    WoTC is marketing its D&D product to a culturally diverse audience, which includes members of other ethnic groups, whose connection with the fantasy is via pop culture and who wouold be unlikley to discover Lovecraft and other literature that was prominent in Gygax worldview. This is NOT to say that people from other ethnic groups don't read, they just read different books. Imagine how different AD&D might be, if its magic was based not on the writiungs of Jack Vance, but based on the magical realism traditions of the Spamish literature or have its clerical spells based on the tradiitons of the Japanese folk religion. In short, first, Paizo is marketing D&D to a multicultural audience, and second it's maeketing it to early adilescents as opposed to twenty-somethings, the peers of the Gygax's group. This would explain the primacy of the videogame and the emphasis on extended and exacting rules. The early adolescents are more likely to be playing Diablo then reading pulp fantasy stories, and they are closer to the age group of 7-12 years olds, which psychologically, developmentally, preoocupies itself with playing, not just any kind of playing, but PLAYING BY RULES, and a great portion of the play activity in that developmental stage concerns the making up of rules, making sure that other follow the rules, deciding onthe rules, etc. Read up on Erik Eriksson's work to find out more on this. Initially, WOTC/Paizo decided to make OPTIONS products to sell more books, both for the munchkins to customize their characters and to provide diverse players with a common fantasy setting so that they can coe together and play, but then the psychosocial characteristics of their core audience kicked in and encouraged the trend.

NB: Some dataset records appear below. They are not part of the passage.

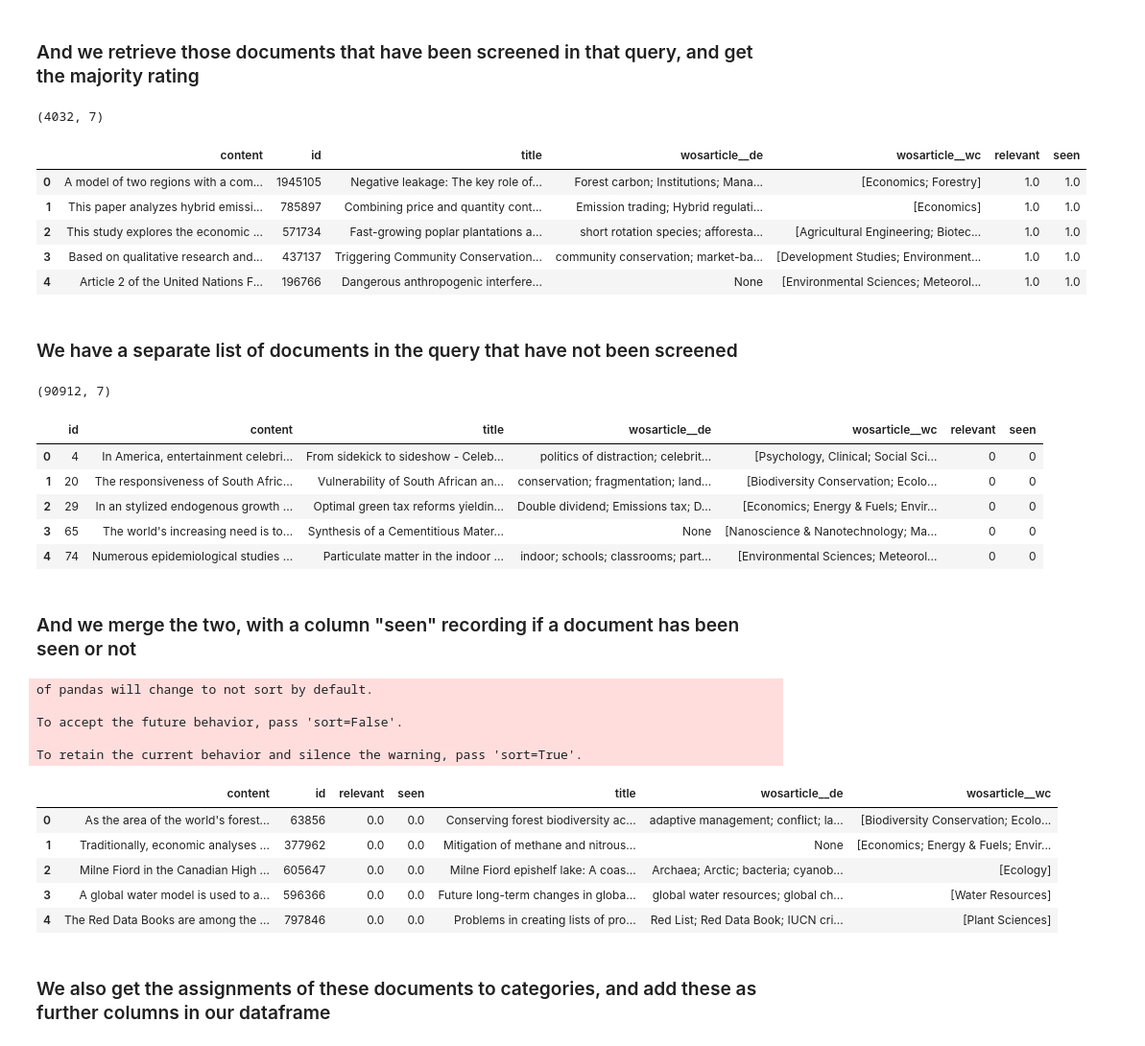
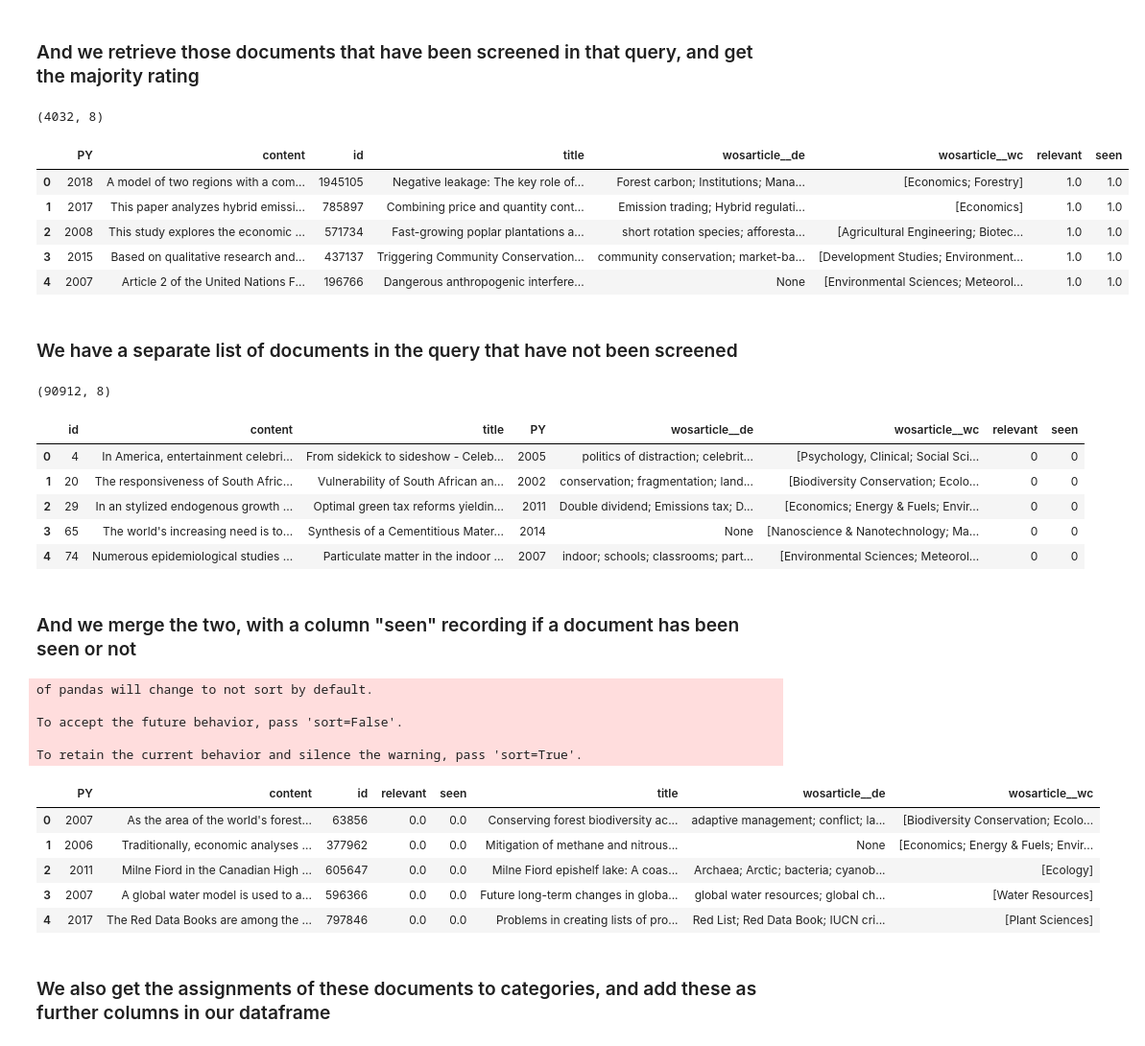
Before and after one commit to mcc-apsis/climate-policy-map, a Jupyter notebook: active_learning.ipynb, the cells around one changed output. Shown at 96% size. Drawn from its saved outputs; the diff is of its cells as text; code cells hidden in the pictures.

```diff
--- a/active_learning.ipynb
+++ b/active_learning.ipynb
@@ -111,41 +118,42 @@ columns = [
     'id',
     'content',
     'title',
+    'PY',
     'wosarticle__de',
     'wosarticle__wc'
 ]
 
 # Majority ratings
 dos = DocOwnership.objects.filter(
     query=q,
     relevant__gt=0,
     doc__content__iregex='\w'
 )
 dodf = pd.DataFrame.from_dict(dos.order_by('finish').values(
     'id','doc_id','user__username','relevant'
 ))
 dodf.loc[dodf['relevant']==2,'relevant'] = 0
 dodf.loc[dodf['relevant']==3,'relevant'] = np.NaN
 
 gdf = dodf.groupby('doc_id').agg(lambda x: mode_na(x)).reset_index()[['doc_id','relevant']].rename(columns={"doc_id":"id"})
 gdf['seen'] = 1
 gdf.loc[pd.isna(gdf['relevant']),'seen'] = np.NaN
 
 seen_df = gdf
 ddf = pd.DataFrame.from_dict(
     Doc.objects.filter(pk__in=seen_df['id']).values(*columns)
 )
 seen_df = pd.merge(ddf,seen_df)
 print(seen_df.shape)
 seen_df.head()
 # %% [output]
-(4032, 7)
+(4032, 8)
-|  | content | id | title | wosarticle__de | wosarticle__wc | relevant | seen |
-| 0 | A model of two regions with a com... | 1945105 | Negative leakage: The key role of... | Forest carbon; Institutions; Mana... | [Economics; Forestry] | 1.0 | 1.0 |
-| 1 | This paper analyzes hybrid emissi... | 785897 | Combining price and quantity cont... | Emission trading; Hybrid regulati... | [Economics] | 1.0 | 1.0 |
-| 2 | This study explores the economic ... | 571734 | Fast-growing poplar plantations a... | short rotation species; afforesta... | [Agricultural Engineering; Biotec... | 1.0 | 1.0 |
-| 3 | Based on qualitative research and... | 437137 | Triggering Community Conservation... | community conservation; market-ba... | [Development Studies; Environment... | 1.0 | 1.0 |
-| 4 | Article 2 of the United Nations F... | 196766 | Dangerous anthropogenic interfere... | None | [Environmental Sciences; Meteorol... | 1.0 | 1.0 |
+|  | PY | content | id | title | wosarticle__de | wosarticle__wc | relevant | seen |
+| 0 | 2018 | A model of two regions with a com... | 1945105 | Negative leakage: The key role of... | Forest carbon; Institutions; Mana... | [Economics; Forestry] | 1.0 | 1.0 |
+| 1 | 2017 | This paper analyzes hybrid emissi... | 785897 | Combining price and quantity cont... | Emission trading; Hybrid regulati... | [Economics] | 1.0 | 1.0 |
+| 2 | 2008 | This study explores the economic ... | 571734 | Fast-growing poplar plantations a... | short rotation species; afforesta... | [Agricultural Engineering; Biotec... | 1.0 | 1.0 |
+| 3 | 2015 | Based on qualitative research and... | 437137 | Triggering Community Conservation... | community conservation; market-ba... | [Development Studies; Environment... | 1.0 | 1.0 |
+| 4 | 2007 | Article 2 of the United Nations F... | 196766 | Dangerous anthropogenic interfere... | None | [Environmental Sciences; Meteorol... | 1.0 | 1.0 |
 # %% [markdown]
 ### We have a separate list of documents in the query that have not been screened
 # %%
@@ -161,13 +169,13 @@ unseen_df['seen'] = 0
 print(unseen_df.shape)
 unseen_df.head()
 # %% [output]
-(90912, 7)
+(90912, 8)
-|  | id | content | title | wosarticle__de | wosarticle__wc | relevant | seen |
-| 0 | 4 | In America, entertainment celebri... | From sidekick to sideshow - Celeb... | politics of distraction; celebrit... | [Psychology, Clinical; Social Sci... | 0 | 0 |
-| 1 | 20 | The responsiveness of South Afric... | Vulnerability of South African an... | conservation; fragmentation; land... | [Biodiversity Conservation; Ecolo... | 0 | 0 |
-| 2 | 29 | In an stylized endogenous growth ... | Optimal green tax reforms yieldin... | Double dividend; Emissions tax; D... | [Economics; Energy & Fuels; Envir... | 0 | 0 |
-| 3 | 65 | The world's increasing need is to... | Synthesis of a Cementitious Mater... | None | [Nanoscience & Nanotechnology; Ma... | 0 | 0 |
-| 4 | 74 | Numerous epidemiological studies ... | Particulate matter in the indoor ... | indoor; schools; classrooms; part... | [Environmental Sciences; Meteorol... | 0 | 0 |
+|  | id | content | title | PY | wosarticle__de | wosarticle__wc | relevant | seen |
+| 0 | 4 | In America, entertainment celebri... | From sidekick to sideshow - Celeb... | 2005 | politics of distraction; celebrit... | [Psychology, Clinical; Social Sci... | 0 | 0 |
+| 1 | 20 | The responsiveness of South Afric... | Vulnerability of South African an... | 2002 | conservation; fragmentation; land... | [Biodiversity Conservation; Ecolo... | 0 | 0 |
+| 2 | 29 | In an stylized endogenous growth ... | Optimal green tax reforms yieldin... | 2011 | Double dividend; Emissions tax; D... | [Economics; Energy & Fuels; Envir... | 0 | 0 |
+| 3 | 65 | The world's increasing need is to... | Synthesis of a Cementitious Mater... | 2014 | None | [Nanoscience & Nanotechnology; Ma... | 0 | 0 |
+| 4 | 74 | Numerous epidemiological studies ... | Particulate matter in the indoor ... | 2007 | indoor; schools; classrooms; part... | [Environmental Sciences; Meteorol... | 0 | 0 |
 # %% [markdown]
 ### And we merge the two, with a column "seen" recording if a document has been seen or not
 # %%
@@ -189,12 +197,12 @@ of pandas will change to not sort by default.
 To accept the future behavior, pass 'sort=False'.
 
 To retain the current behavior and silence the warning, pass 'sort=True'.
-|  | content | id | relevant | seen | title | wosarticle__de | wosarticle__wc |
-| 0 | As the area of the world's forest... | 63856 | 0.0 | 0.0 | Conserving forest biodiversity ac... | adaptive management; conflict; la... | [Biodiversity Conservation; Ecolo... |
-| 1 | Traditionally, economic analyses ... | 377962 | 0.0 | 0.0 | Mitigation of methane and nitrous... | None | [Economics; Energy & Fuels; Envir... |
-| 2 | Milne Fiord in the Canadian High ... | 605647 | 0.0 | 0.0 | Milne Fiord epishelf lake: A coas... | Archaea; Arctic; bacteria; cyanob... | [Ecology] |
-| 3 | A global water model is used to a... | 596366 | 0.0 | 0.0 | Future long-term changes in globa... | global water resources; global ch... | [Water Resources] |
-| 4 | The Red Data Books are among the ... | 797846 | 0.0 | 0.0 | Problems in creating lists of pro... | Red List; Red Data Book; IUCN cri... | [Plant Sciences] |
+|  | PY | content | id | relevant | seen | title | wosarticle__de | wosarticle__wc |
+| 0 | 2007 | As the area of the world's forest... | 63856 | 0.0 | 0.0 | Conserving forest biodiversity ac... | adaptive management; conflict; la... | [Biodiversity Conservation; Ecolo... |
+| 1 | 2006 | Traditionally, economic analyses ... | 377962 | 0.0 | 0.0 | Mitigation of methane and nitrous... | None | [Economics; Energy & Fuels; Envir... |
+| 2 | 2011 | Milne Fiord in the Canadian High ... | 605647 | 0.0 | 0.0 | Milne Fiord epishelf lake: A coas... | Archaea; Arctic; bacteria; cyanob... | [Ecology] |
+| 3 | 2007 | A global water model is used to a... | 596366 | 0.0 | 0.0 | Future long-term changes in globa... | global water resources; global ch... | [Water Resources] |
+| 4 | 2017 | The Red Data Books are among the ... | 797846 | 0.0 | 0.0 | Problems in creating lists of pro... | Red List; Red Data Book; IUCN cri... | [Plant Sciences] |
 # %% [markdown]
 ### We also get the assignments of these documents to categories, and add these as further columns in our dataframe
 # %%
```
Also changed, not shown: parts of 62 cells of this notebook, 6 other files.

    With regards to combat and spell complexity. D&D does a great job representing magic for battle, on the Vancian model, but there are other models for magic that would make for a better gaming experience. Shamanistic Magic would need different rules. Vodoo witch doctors would have their own spell lists. Clerical magic based on early Christian mysticism would work differently from the magic used by the Shinto priests inJapan. Theb game effects would be different, some players may enjoy playing different systems. I think that the direction in which the DM develops a rule set is the result of the interplay between the DM and his players. The house rules of the DM running a group of fighters would be a little different from a game, where the players are into high level magic, and different still from a game dominated by thieves. That is if the DM wants to encourage and accomodate player charater development. I am into mysticism, but my last group of players were fighters, so the house rules emphasized tactics and the development of the warriors and diplomacy in the realm, purely as a consequence of the choices the players made. It could have been seeking out the ancient sages and shamans, and a bunch of other things that the players weren't interested in.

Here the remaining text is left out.